Rua Luciano Venere Decourt, 245 - Cidade Universitária
13084-040 Campinas, SP
for publication 26 de setembro de 2005
Accepted for publication 09 de dezembro de 2005
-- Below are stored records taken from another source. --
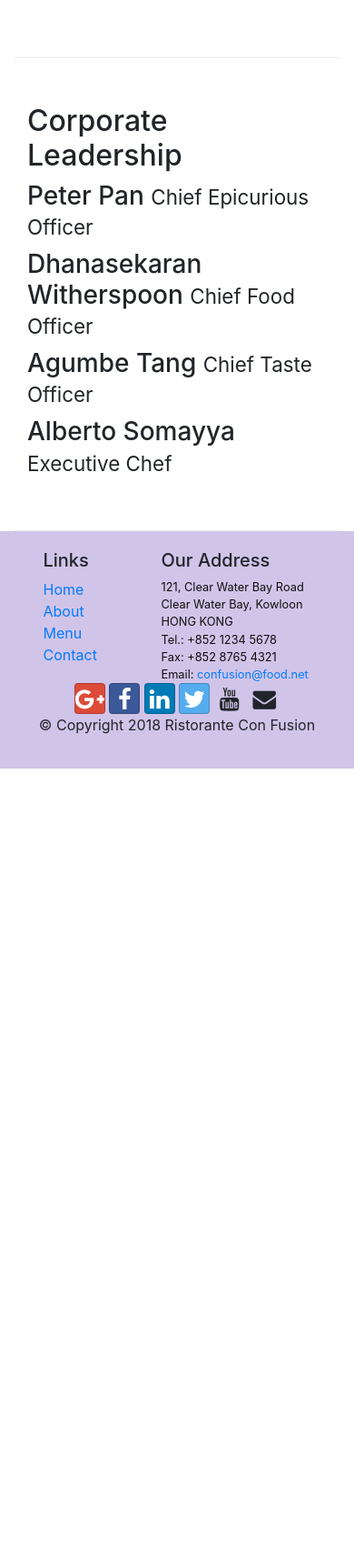
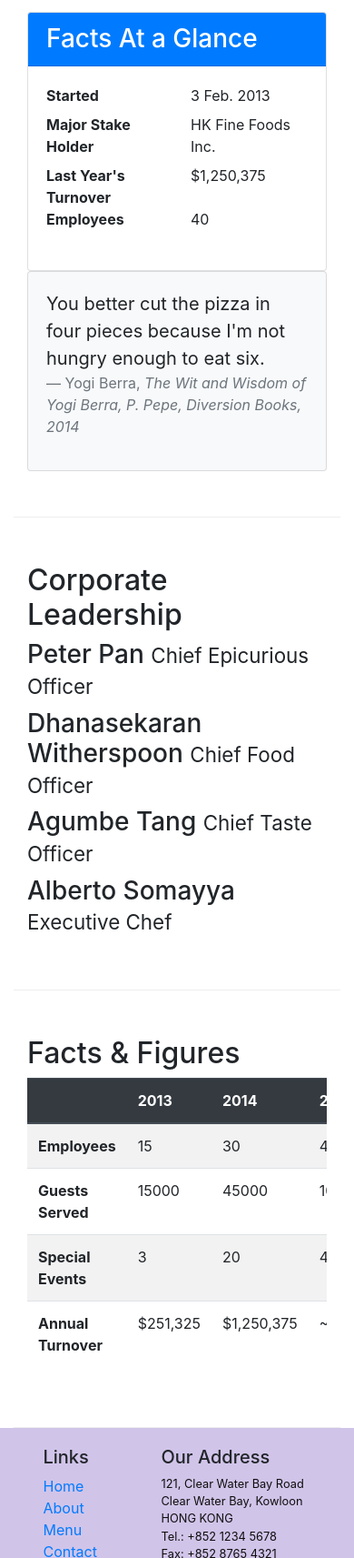
Before and after one commit to JakubWrzesniak/conFusion, a website: page aboutus.html in a window 390 px wide. Shown: the part 1036-2749 px from the top of the page at 91% size. Before the commit the page ends 1881 px from the top, so only its background shows below. Drawn offline with nearby package versions, Linux system fonts and the light colour scheme.

Commit message:
Tables and cards

```diff
--- a/aboutus.html
+++ b/aboutus.html
@@ -69,7 +69,32 @@
                     in Hong Kong. Featuring four of the best three-star Michelin chefs in the world, you never know what will arrive on your plate the next time you visit us.</p>
                 <p>The restaurant traces its humble beginnings to <em>The Frying Pan</em>, a successful chain started by our CEO, Mr. Peter Pan, that featured for the first time the world's best cuisines in a pan.</p>
             </div>
-            <div class="col-12 col=sm">
+
+            <div class="col-12 col-sm-6">
+                <div class="card">
+                    <h3 class="card-header bg-primary text-white">Facts At a Glance</h3>
+                    <div class="card-body">
+                        <dl class="row">
+                            <dt class="col-6">Started</dt>
+                            <dd class="col-6">3 Feb. 2013</dd>
+                            <dt class="col-6">Major Stake Holder</dt>
+                            <dd class="col-6">HK Fine Foods Inc.</dd>
+                            <dt class="col-6">Last Year's Turnover</dt>
+                            <dd class="col-6">$1,250,375</dd>
+                            <dt class="col-6">Employees</dt>
+                            <dd class="col-6">40</dd>
+                        </dl>
+                    </div>
+                </div>
+            </div>
+            <div class="col-12">
+                <div class="card card-body bg-light">
+                    <blockquote class="blockquote">
+                        <p class="mb-0">You better cut the pizza in four pieces because I'm not hungry enough to eat six.</p>
+                        <footer class="blockquote-footer">Yogi Berra, <cite title="Cource Title">The Wit and Wisdom of Yogi Berra,
+                            P. Pepe, Diversion Books, 2014</cite></footer>
+                    </blockquote>
+                </div>
             </div>
         </div>
 
@@ -91,7 +116,50 @@
                 <p class="d-none d-sm-block">Award winning three-star Michelin chef with wide International experience having worked closely with whos-who in the culinary world, he specializes in creating mouthwatering Indo-Italian fusion experiences. He says, <em>Put together the cuisines from the two craziest cultures, and you get a winning hit! Amma Mia!</em></p>
             </div>
         </div>
-
+        <div class="row row-content">
+            <div class="col-12 col-sm-9">
+                <h2>Facts &amp; Figures</h2>
+                <div class="table-responsive">
+                    <table class="table table-striped">
+                        <thead class="thead-dark">
+                            <tr>
+                                <th>&nbsp;</th>
+                                <th>2013</th>
+                                <th>2014</th>
+                                <th>2015</th>
+                            </tr>
+                        </thead>
+                        <tbody>
+                            <tr>
+                                <th>Employees</th>
+                                <td>15</td>
+                                <td>30</td>
+                                <td>40</td>
+                            </tr>
+                            <tr>
+                                <th>Guests Served</th>
+                                <td>15000</td>
+                                <td>45000</td>
+                                <td>100,000</td>
+                            </tr>
+                            <tr>
+                                <th>Special Events</th>
+                                <td>3</td>
+                                <td>20</td>
+                                <td>45</td>
+                            </tr>
+                            <tr>
+                                <th>Annual Turnover</th>
+                                <td>$251,325</td>
+                                <td>$1,250,375</td>
+                                <td>~$3,000,000</td>
+                            </tr>
+                        </tbody>
+                    </table>
+                </div>
+            </div>
+            <div class="col-12 col-sm-3"></div>
+        </div>
     </div>
 
     <footer class="footer">
```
* Received from Departamento de Farmacologia da Faculdade de Ciências Médicas da Universidade de Campinas (FCM UNICAMP), Campinas, SP